The sky is clear, the summer sun is bright and you’re itching to hit the road. You’ve got the RV prepared, you’re almost packed and you even have a pretty good idea of where you want to go. There’s just one thing left to figure out:
How do you get there?
Sure, you can take the interstates and major highways; they’re the fastest and most direct way to get to many destinations. But, if you’re like many RV owners, you don’t want to be on the beaten path — you want to explore the country, not the country’s freeways.
Today, you have more options than ever for planning your RV trip. Gone are the days of pulling out a road atlas or unfolding a map (never to get it folded perfectly again) to try to figure out the best route to your next stop.
Now you can just hop online, enter your starting point and destination, and receive all kinds of useful information: Alerts for low overpasses and bridges, the best campgrounds and RV parks along the way, data on steep road grades and more.
Online RV Route Planners
Two great sites for this are FreeTrip.com and the Good Sam Club (the latter requires a membership). On the former site, you can enter parameters to avoid (or favor) highways and interstates, bridges and tunnels or specific roads. You also can use the tool to steer clear of low clearances and tolls. They’re great resources to use, and many RVers swear by them.
RV Guidebooks and Atlases
Of course, keeping a road atlas or guidebook on hand is smart, too. After all, you never know when you’re going to need to change your plan on the fly (and whether you’ll have Internet access at the time). A particularly good one to have is The Mountain Book (East or West version), which details all of the steep grades and mountain passes you may encounter. It’s available at FreeTrip.com, or from other major online retailers. Motor carrier atlases, designed for commercial truck drivers, can be very useful as well, as they often highlight low clearances and other issues for large vehicles.
General Tips for Choosing Your RV Route
Even if you have a plan in place, it’s best to be prepared for unplanned events. You never know when construction, accidents or other issues will force you to change your route. Here are some things to keep in mind before you leave on your trip:
Whether you’re on the highway or a designated scenic byway, RV travel can be rewarding and relaxing — as long as you’re on the right road for you. Stay safe out there this summer and fall!
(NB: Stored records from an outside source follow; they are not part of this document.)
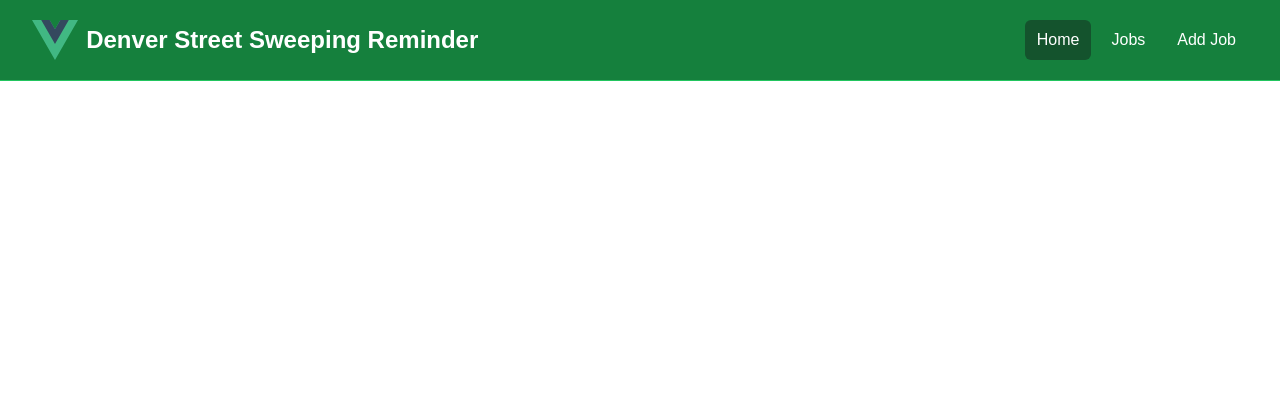
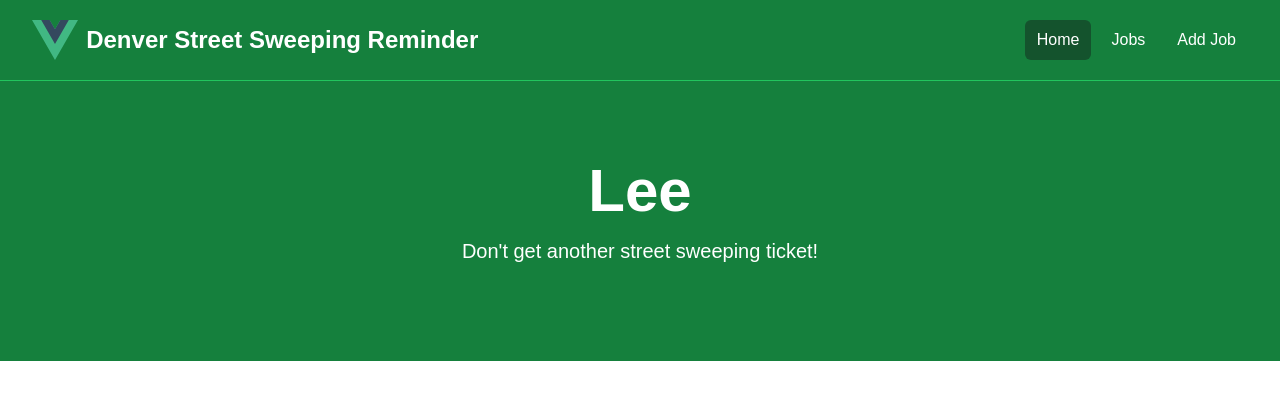
Before and after one commit to eldo88/StreetSweepingReminder, a Vue app in the folder street-sweeping-reminder-client-app/: page / in a window 1280 px wide. Shown: the top 400 px of the page. Built offline with nearby package versions, Linux system fonts and the light colour scheme.

Commit message:
Added Hero component

```diff
--- a/street-sweeping-reminder-client-app/src/App.vue
+++ b/street-sweeping-reminder-client-app/src/App.vue
@@ -1,7 +1,9 @@
 <script setup>
 import NavBar from "@/components/NavBar.vue";
+import Hero from "@/components/Hero.vue";
 </script>
 
 <template>
   <NavBar/>
+  <Hero title="Lee" subtitle="Don't get another street sweeping ticket!"/>
 </template>
--- /dev/null
+++ b/street-sweeping-reminder-client-app/src/components/Hero.vue
@@ -0,0 +1,33 @@
+<script setup>
+import { defineProps } from 'vue';
+
+defineProps({
+  title: {
+    type: String,
+    default: 'Hello'
+  },
+  subtitle: {
+    type: String,
+    default: 'test'
+  }
+});
+</script>
+
+<template>
+  <section class="bg-green-700 py-20 mb-4">
+    <div
+      class="max-w-7xl mx-auto px-4 sm:px-6 lg:px-8 flex flex-col items-center"
+    >
+      <div class="text-center">
+        <h1
+          class="text-4xl font-extrabold text-white sm:text-5xl md:text-6xl"
+        >
+          {{ title }}
+        </h1>
+        <p class="my-4 text-xl text-white">
+          {{ subtitle }}
+        </p>
+      </div>
+    </div>
+  </section>
+</template>
```
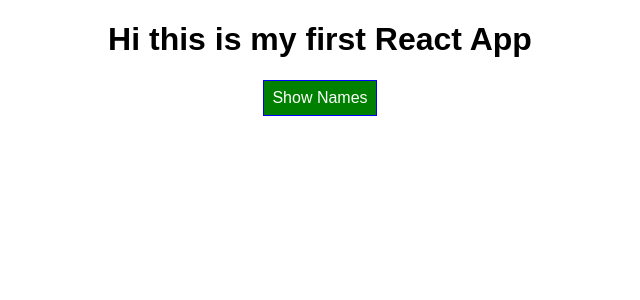
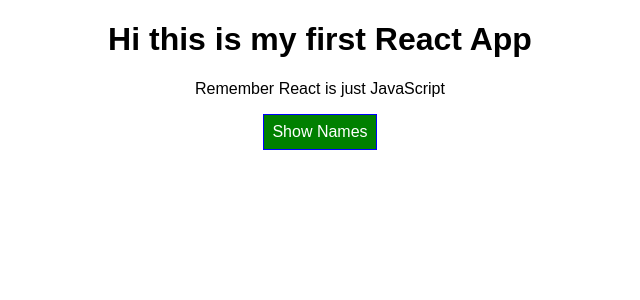
Before and after one commit to filipecamargos/React-Person-App-First-React-App, a React (Create React App) app: page / in a window 1280 px wide. Shown: the top 300 px of the page, without its empty margins (320-960 px from the left). Built offline with nearby package versions, Linux system fonts and the light colour scheme.

Commit message:
Using Radium for CSS styling

```diff
--- a/package.json
+++ b/package.json
@@ -3,6 +3,7 @@
   "version": "0.1.0",
   "private": true,
   "dependencies": {
+    "radium": "^0.26.1",
     "react": "^17.0.1",
     "react-dom": "^17.0.1",
     "react-scripts": "1.1.5"
--- a/src/App.css
+++ b/src/App.css
@@ -1,3 +1,11 @@
 .App {
     text-align: center;
 }
+
+.red {
+    color: red;
+}
+
+.bold {
+    font-weight: bold;
+}
--- a/src/App.js
+++ b/src/App.js
@@ -1,8 +1,10 @@
 //React to allows to render and Componenet to allow creat components
 import React, { Component } from 'react';
 import './App.css';
+//Import Radium a package to use inline css style such as hover and media queries
+import Radium from 'radium';
 //User upercase for the your elements components beacause the lower are default for the HTML
-import Person from './Person/Person' //inport from Person the function person
+import Person from './Person/Person'; //inport from Person the function person
 
 //Create a class APP
 class App extends Component {
@@ -78,7 +80,11 @@
       font: 'inherit',
       border: '1px solid blue',
       padding: '8px',
-      cursor: "pointer"
+      cursor: "pointer",
+      ':hover': {
+        backgroundColor: 'lightgreen',
+        color: 'black'
+      }
     }
 
     //btn text
@@ -107,14 +113,31 @@
 
       //set some css
       style.backgroundColor = 'red';
+      style[':hover'] = {
+        backgroundColor: 'salmon',
+        color: 'black'
+      }
 
       //Change btn name
       btntext = "Hide Names";
     }
 
+    //Change style dynamically
+    let classesNames = [];
+
+    if (this.state.persons.length <= 2) {
+      classesNames.push('red');
+    }
+
+    if(this.state.persons.length <= 1) {
+      classesNames.push('bold');
+    }
+
+
     return (
       <div className ="App">
         <h1> Hi this is my first React App </h1>
+        <p className={classesNames.join(' ')}>Remember React is just JavaScript</p>
         <button
           onClick={this.toggleNameHandler}
           style={style}
@@ -129,7 +152,7 @@
 
 
 //Export the class as default
-export default App;
+export default Radium(App); //Hiher order component. The Radium will add the syntex to use inline style
 
 
 
--- a/src/Person/Person.js
+++ b/src/Person/Person.js
@@ -1,6 +1,8 @@
 //Make sure to import React so you can use it
 import React from 'react'
 import './Person.css';//import the css file
+//Import Radium a package to use inline css style such as hover and media queries
+import Radium from 'radium';
 
 //A component can be just a normal a function that return JSX
 const person = (props) => { //Pros are the values that are passed in the Person tag where it is imported
@@ -16,4 +18,4 @@
 }
 
 //Make sure to export the person
-export default person;
+export default Radium(person);
```
Also changed, not shown: 1 other file (tests, documents, lock files or other folders).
Let the world know what you think, but do so responsibly. Comments are moderated and we will not post personal attacks, obscene language or inappropriate material, comments with links, or comments from people under the age of 18. If you have a question, check out our Comment Submission Guidelines.